-------- The records
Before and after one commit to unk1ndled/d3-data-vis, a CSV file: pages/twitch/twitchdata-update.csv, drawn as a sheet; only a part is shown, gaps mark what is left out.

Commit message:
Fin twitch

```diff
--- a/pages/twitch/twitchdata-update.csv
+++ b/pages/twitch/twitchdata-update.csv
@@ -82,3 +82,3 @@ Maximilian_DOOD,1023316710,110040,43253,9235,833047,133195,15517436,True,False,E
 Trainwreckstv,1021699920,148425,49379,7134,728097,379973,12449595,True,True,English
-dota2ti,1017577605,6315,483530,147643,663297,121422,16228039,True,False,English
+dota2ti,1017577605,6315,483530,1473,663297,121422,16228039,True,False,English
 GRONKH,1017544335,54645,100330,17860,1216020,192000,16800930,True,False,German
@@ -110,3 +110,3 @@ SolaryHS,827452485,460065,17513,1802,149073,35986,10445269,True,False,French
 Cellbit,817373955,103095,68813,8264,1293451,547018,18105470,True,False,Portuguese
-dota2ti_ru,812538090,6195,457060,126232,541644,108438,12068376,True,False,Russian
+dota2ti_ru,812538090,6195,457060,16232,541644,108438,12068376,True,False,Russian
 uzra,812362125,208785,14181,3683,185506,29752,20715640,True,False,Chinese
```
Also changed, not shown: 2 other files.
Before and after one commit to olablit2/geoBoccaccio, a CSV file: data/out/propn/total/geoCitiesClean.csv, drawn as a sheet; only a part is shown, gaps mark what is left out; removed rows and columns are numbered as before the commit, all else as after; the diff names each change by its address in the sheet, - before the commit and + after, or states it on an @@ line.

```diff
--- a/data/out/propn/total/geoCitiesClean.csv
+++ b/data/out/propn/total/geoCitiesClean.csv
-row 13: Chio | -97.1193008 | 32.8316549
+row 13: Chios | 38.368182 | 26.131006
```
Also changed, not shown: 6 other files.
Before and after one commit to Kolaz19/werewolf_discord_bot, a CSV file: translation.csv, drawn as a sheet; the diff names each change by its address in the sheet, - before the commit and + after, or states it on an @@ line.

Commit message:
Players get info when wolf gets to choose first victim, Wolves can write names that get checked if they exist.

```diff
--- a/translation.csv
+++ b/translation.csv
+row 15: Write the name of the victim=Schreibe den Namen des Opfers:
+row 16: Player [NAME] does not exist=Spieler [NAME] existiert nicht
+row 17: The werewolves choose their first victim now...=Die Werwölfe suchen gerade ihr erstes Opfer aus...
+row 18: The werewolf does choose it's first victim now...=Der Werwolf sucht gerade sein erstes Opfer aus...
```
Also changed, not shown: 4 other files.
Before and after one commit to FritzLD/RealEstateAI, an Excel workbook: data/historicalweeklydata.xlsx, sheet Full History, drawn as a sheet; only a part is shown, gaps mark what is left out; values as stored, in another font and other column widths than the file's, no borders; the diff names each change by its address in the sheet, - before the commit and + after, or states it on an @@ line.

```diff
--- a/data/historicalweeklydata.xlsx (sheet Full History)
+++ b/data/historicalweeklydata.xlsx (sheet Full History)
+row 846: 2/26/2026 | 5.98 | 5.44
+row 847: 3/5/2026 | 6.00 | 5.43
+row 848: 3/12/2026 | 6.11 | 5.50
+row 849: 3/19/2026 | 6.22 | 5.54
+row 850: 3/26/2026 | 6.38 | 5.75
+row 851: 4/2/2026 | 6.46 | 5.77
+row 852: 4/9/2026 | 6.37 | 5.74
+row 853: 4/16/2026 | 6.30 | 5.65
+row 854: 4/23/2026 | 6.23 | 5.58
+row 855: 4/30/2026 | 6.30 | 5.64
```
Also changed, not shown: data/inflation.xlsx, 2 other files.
----------------
§ Work item
For the listing above, state how many lines hold the string "changed", giving the number alone.

§ Output of the exercise
4